In late October, the Internet Watch Foundation (IWF) reported a surge in AI-generated CSAM. Within a month, IWF analysts found 20,254 AI-generated images in a single CSAM forum on the dark web. AI-generated CSAM is also becoming more realistic, making it more difficult to investigate real cases.

LAION takes datasets off the web

LAION, the German-based non-profit organization behind the dataset, has temporarily removed this and other datasets from the Internet. The datasets will be cleaned up before they are published again. LAION has a “zero tolerance policy” for illegal content, according to Bloomberg.

The Stanford report notes that the URLs of the images are also reported to child protection agencies in the US and Canada. The Internet Observatory suggests using detection tools such as Microsoft’s PhotoDNA or working with child protection organizations to cross-check future datasets against known CSAM lists.

The LAION-5B dataset has been criticized in the past for containing patient images.

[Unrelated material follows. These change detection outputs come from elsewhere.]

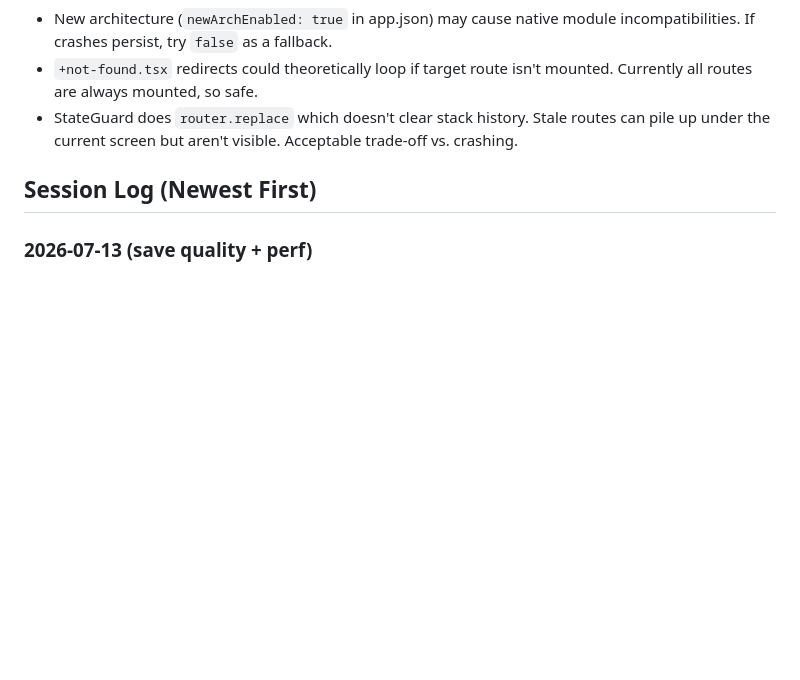
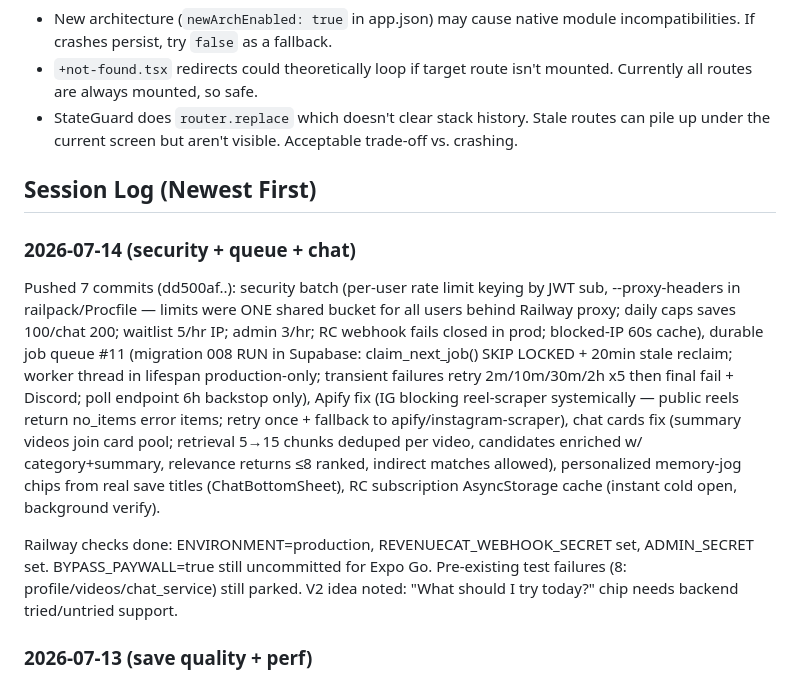
Before and after one commit to Kemosabe1900/ReelActions, a Markdown page: frontend/CLAUDE.md, the part around the change. Drawn GitHub-style; blank space fills up the shorter version.

Commit message:
docs: session log for 2026-07-14
Co-Authored-By: Claude Fable 5 <noreply@anthropic.com>

```diff
--- a/frontend/CLAUDE.md
+++ b/frontend/CLAUDE.md
@@ -157,6 +157,12 @@ useEffect(() => {
 
 ## Session Log (Newest First)
 
+### 2026-07-14 (security + queue + chat)
+
+Pushed 7 commits (dd500af..): security batch (per-user rate limit keying by JWT sub, --proxy-headers in railpack/Procfile — limits were ONE shared bucket for all users behind Railway proxy; daily caps saves 100/chat 200; waitlist 5/hr IP; admin 3/hr; RC webhook fails closed in prod; blocked-IP 60s cache), durable job queue #11 (migration 008 RUN in Supabase: claim_next_job() SKIP LOCKED + 20min stale reclaim; worker thread in lifespan production-only; transient failures retry 2m/10m/30m/2h x5 then final fail + Discord; poll endpoint 6h backstop only), Apify fix (IG blocking reel-scraper systemically — public reels return no_items error items; retry once + fallback to apify/instagram-scraper), chat cards fix (summary videos join card pool; retrieval 5→15 chunks deduped per video, candidates enriched w/ category+summary, relevance returns ≤8 ranked, indirect matches allowed), personalized memory-jog chips from real save titles (ChatBottomSheet), RC subscription AsyncStorage cache (instant cold open, background verify).
+
+Railway checks done: ENVIRONMENT=production, REVENUECAT_WEBHOOK_SECRET set, ADMIN_SECRET set. BYPASS_PAYWALL=true still uncommitted for Expo Go. Pre-existing test failures (8: profile/videos/chat_service) still parked. V2 idea noted: "What should I try today?" chip needs backend tried/untried support.
+
 ### 2026-07-13 (save quality + perf)
 
 Pushed with this log: perf caching (1f62dd0: AsyncStorage library cache per user = instant cold open; video detail seeds from context) and four save-quality fixes in the classifier pipeline:
```
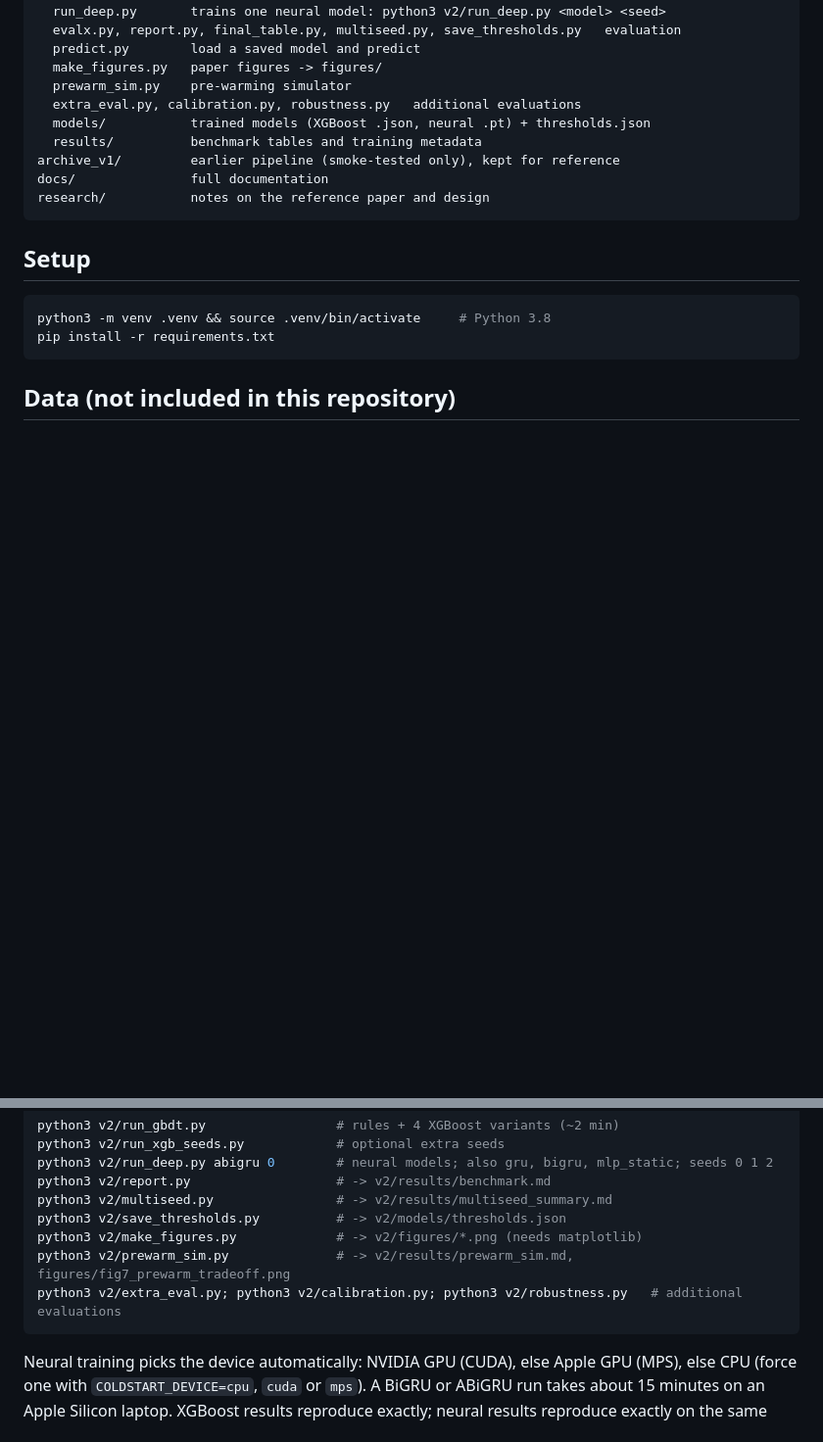
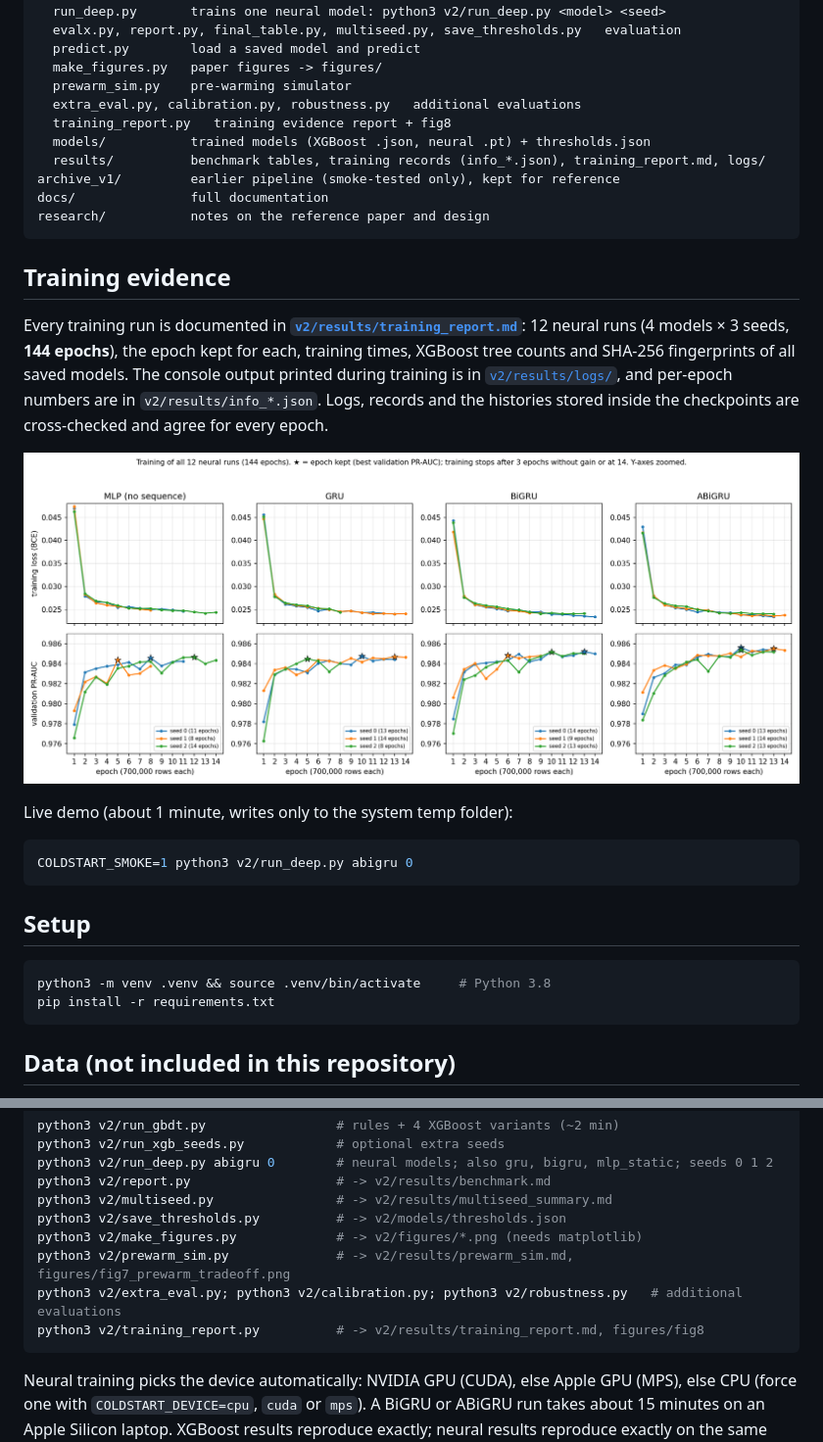
Before and after one commit to pradnish18/serverless-coldstart-prediction, a Markdown page: README.md, 2 parts joined by grey strips. Shown at 98% size. GitHub-like rendering; pictures changed too: v2/figures/fig8_training_all_seeds.png (added); blank space fills up the shorter version.

````diff
--- a/README.md
+++ b/README.md
@@ -57,11 +57,24 @@ v2/                 current pipeline
   make_figures.py   paper figures -> figures/
   prewarm_sim.py    pre-warming simulator
   extra_eval.py, calibration.py, robustness.py   additional evaluations
+  training_report.py   training evidence report + fig8
   models/           trained models (XGBoost .json, neural .pt) + thresholds.json
-  results/          benchmark tables and training metadata
+  results/          benchmark tables, training records (info_*.json), training_report.md, logs/
 archive_v1/         earlier pipeline (smoke-tested only), kept for reference
 docs/               full documentation
 research/           notes on the reference paper and design
+```
+
+## Training evidence
+
+Every training run is documented in **[`v2/results/training_report.md`](v2/results/training_report.md)**: 12 neural runs (4 models × 3 seeds, **144 epochs**), the epoch kept for each, training times, XGBoost tree counts and SHA-256 fingerprints of all saved models. The console output printed during training is in [`v2/results/logs/`](v2/results/logs), and per-epoch numbers are in `v2/results/info_*.json`. Logs, records and the histories stored inside the checkpoints are cross-checked and agree for every epoch.
+
+![Training curves, all 12 runs](v2/figures/fig8_training_all_seeds.png)
+
+Live demo (about 1 minute, writes only to the system temp folder):
+
+```bash
+COLDSTART_SMOKE=1 python3 v2/run_deep.py abigru 0
 ```
 
 ## Setup
@@ -103,6 +116,7 @@ python3 v2/save_thresholds.py          # -> v2/models/thresholds.json
 python3 v2/make_figures.py             # -> v2/figures/*.png (needs matplotlib)
 python3 v2/prewarm_sim.py              # -> v2/results/prewarm_sim.md, figures/fig7_prewarm_tradeoff.png
 python3 v2/extra_eval.py; python3 v2/calibration.py; python3 v2/robustness.py   # additional evaluations
+python3 v2/training_report.py          # -> v2/results/training_report.md, figures/fig8
 ```
 
 Neural training picks the device automatically: NVIDIA GPU (CUDA), else Apple GPU (MPS), else CPU (force one with `COLDSTART_DEVICE=cpu`, `cuda` or `mps`). A BiGRU or ABiGRU run takes about 15 minutes on an Apple Silicon laptop. XGBoost results reproduce exactly; neural results reproduce exactly on the same machine and seed, and may differ slightly on other hardware.
````
Also changed, not shown: docs/PROJECT_DOCUMENTATION.md (+17 -3 lines), v2/results/training_report.md (added, +113 -0 lines), 10 other files.
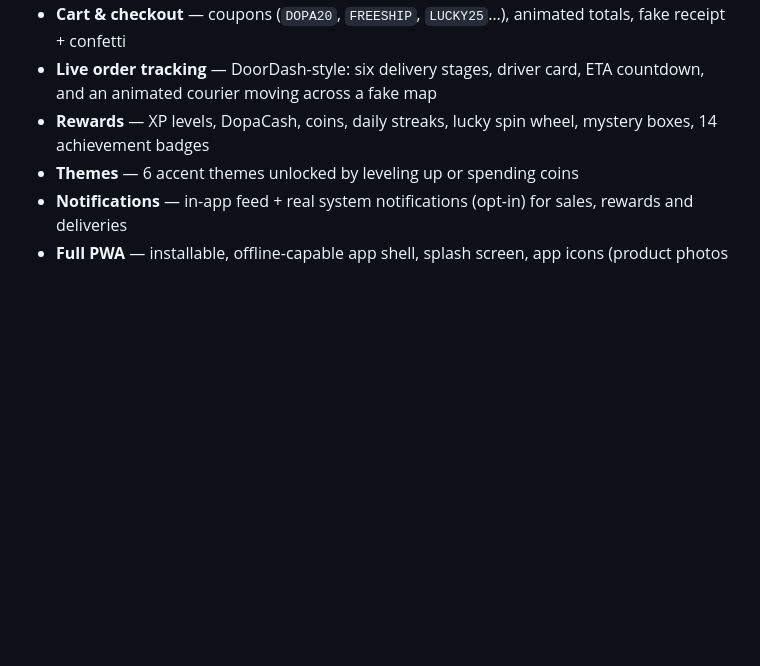
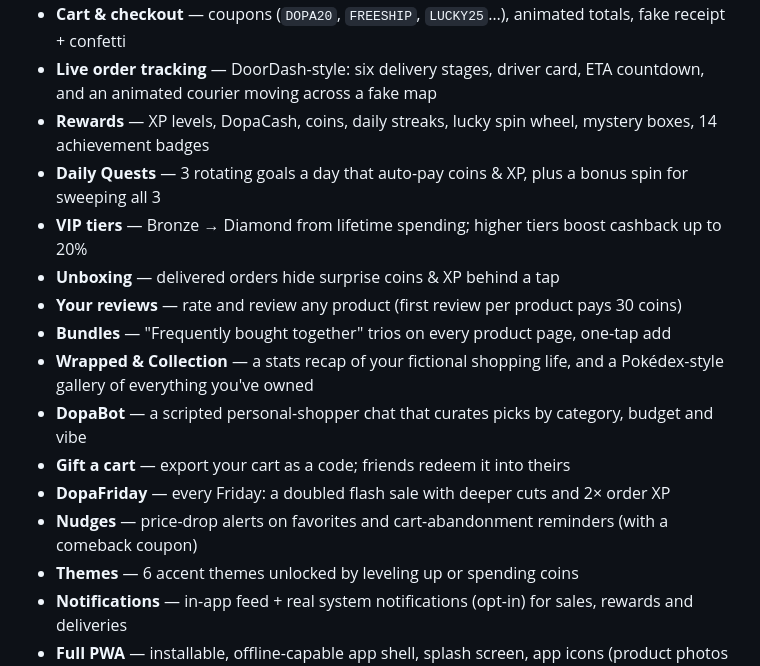
Before and after one commit to ahmedps520-svg/DopaCart, a Markdown page: README.md, the part around the change. GitHub-like rendering; blank space fills up the shorter version.

Commit message:
added order history and tiers

```diff
--- a/README.md
+++ b/README.md
@@ -20,6 +20,16 @@ mystery boxes, lucky spins, and unlockable themes.
 - **Cart & checkout** — coupons (`DOPA20`, `FREESHIP`, `LUCKY25`…), animated totals, fake receipt + confetti
 - **Live order tracking** — DoorDash-style: six delivery stages, driver card, ETA countdown, and an animated courier moving across a fake map
 - **Rewards** — XP levels, DopaCash, coins, daily streaks, lucky spin wheel, mystery boxes, 14 achievement badges
+- **Daily Quests** — 3 rotating goals a day that auto-pay coins & XP, plus a bonus spin for sweeping all 3
+- **VIP tiers** — Bronze → Diamond from lifetime spending; higher tiers boost cashback up to 20%
+- **Unboxing** — delivered orders hide surprise coins & XP behind a tap
+- **Your reviews** — rate and review any product (first review per product pays 30 coins)
+- **Bundles** — "Frequently bought together" trios on every product page, one-tap add
+- **Wrapped & Collection** — a stats recap of your fictional shopping life, and a Pokédex-style gallery of everything you've owned
+- **DopaBot** — a scripted personal-shopper chat that curates picks by category, budget and vibe
+- **Gift a cart** — export your cart as a code; friends redeem it into theirs
+- **DopaFriday** — every Friday: a doubled flash sale with deeper cuts and 2× order XP
+- **Nudges** — price-drop alerts on favorites and cart-abandonment reminders (with a comeback coupon)
 - **Themes** — 6 accent themes unlocked by leveling up or spending coins
 - **Notifications** — in-app feed + real system notifications (opt-in) for sales, rewards and deliveries
 - **Full PWA** — installable, offline-capable app shell, splash screen, app icons (product photos are hotlinked, so they need a connection; emoji art fills in offline)
```
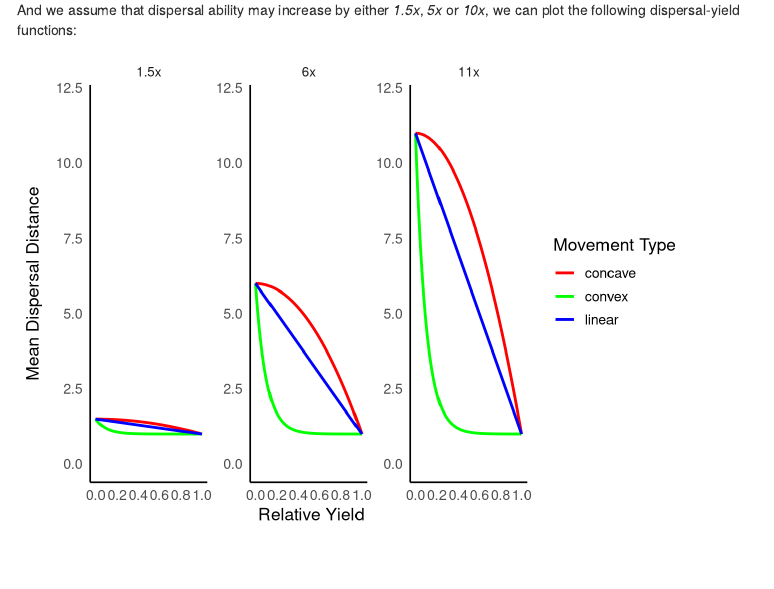
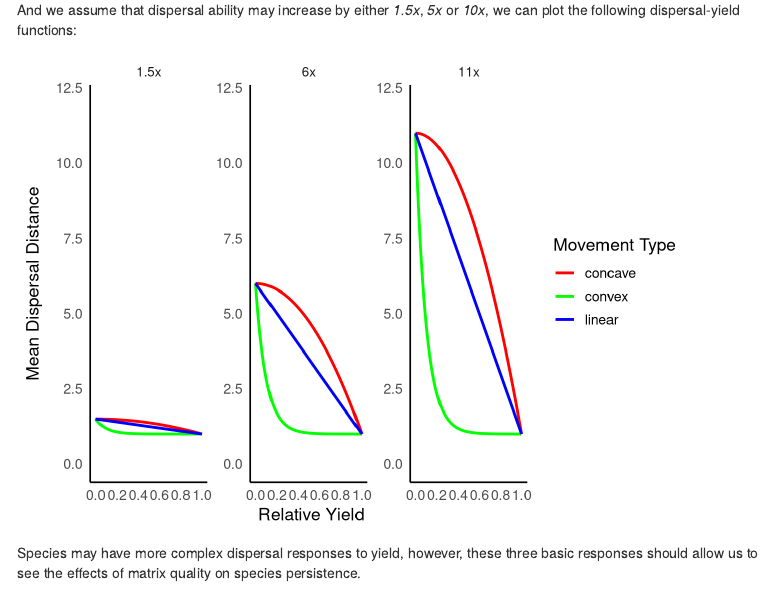
Before and after one commit to benjhodgson/metapop_capacity_matrix, an R Markdown document (Documentation/model_overview.Rmd): the page in a window 1100 px wide, from 1910 px down. Rendered offline with R 4.5, knitr and Pandoc, with nearby package versions; some code elsewhere in the file could not run offline; menus at the side of the page are left out.

Commit message:
Trying to fix the dispersal-yield graphs in markdown...

````diff
--- a/Documentation/model_overview.Rmd
+++ b/Documentation/model_overview.Rmd
@@ -199,7 +199,7 @@ where $s$, $s_2$ and $a$ are constants, and the dispersal factor is the factor t
 And we assume that dispersal ability may increase by either *1.5x*, *5x* or *10x*, we can plot the following dispersal-yield functions:
 
 
-```{r Dispersal-Yield Functions, echo=FALSE, message=FALSE, warning=FALSE}
+```{r Dispersal-Yield_Functions, echo=FALSE, message=FALSE, warning=FALSE}
 
 library(tidyverse)
 
@@ -263,7 +263,6 @@ df <- df %>%
   ) %>%
   ungroup()
 
-# Custom labeller for facet titles
 label_movement_ability <- function(variable, value) {
   paste("Movement Ability:", value)
 }
@@ -294,5 +293,8 @@ theme(
   strip.text = element_text(face = "plain", size = 10),
   axis.title.y = element_text(margin = margin(r = 10))
 )
+```
 
-```
+
+
+Species may have more complex dispersal responses to yield, however, these three basic responses should allow us to see the effects of matrix quality on species persistence.
````
Also changed, not shown: Documentation/model_overview.html, Documentation/model_overview.md, Documentation/model_overview_files/figure-html/Dispersal-Yield_Functions-1.png (added).
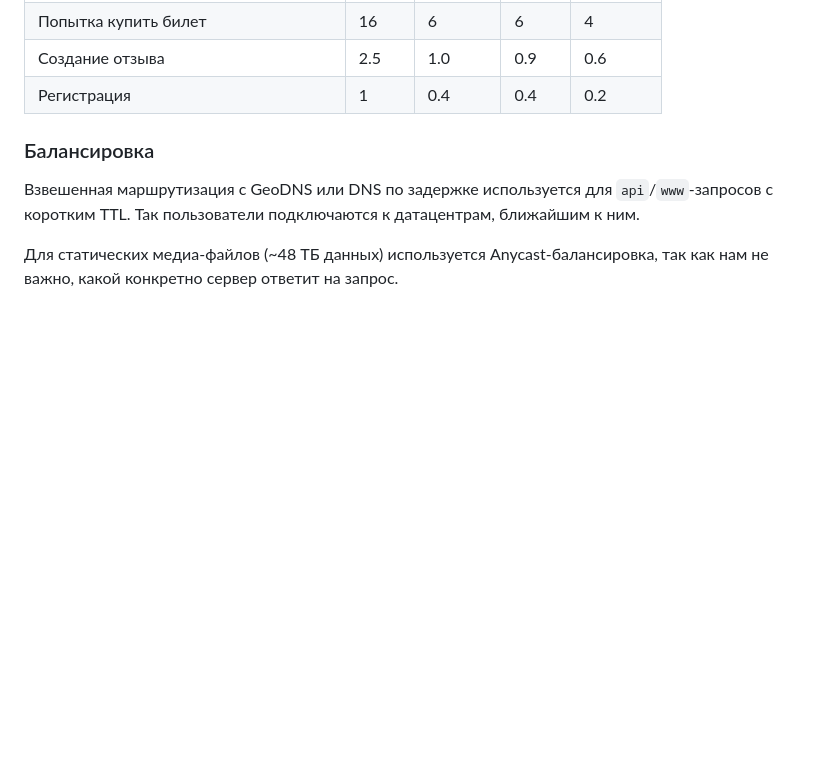
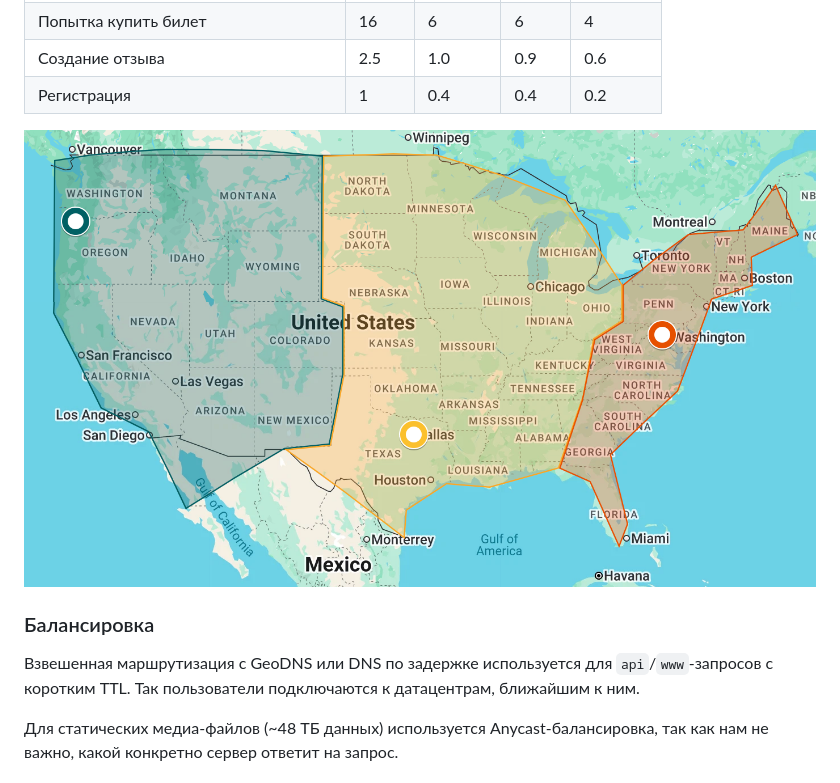
Before and after one commit to Andrew-71/vk-edu-highload, a Markdown page: README.md, the part around the change. Drawn GitHub-style; pictures changed too: assets/map.png (added); blank space fills up the shorter version.

Commit message:
Add a basic datacenter map

```diff
--- a/README.md
+++ b/README.md
@@ -160,6 +160,7 @@
 | Создание отзыва                   | 2.5   | 1.0     | 0.9    | 0.6       |
 | Регистрация                       | 1     | 0.4     | 0.4    | 0.2       |
 
+![Datacenter map](./assets/map.png)
 
 ### Балансировка
 
```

If you are interested in what you can find in the dataset, you can take a look at the “Have I been trained” website.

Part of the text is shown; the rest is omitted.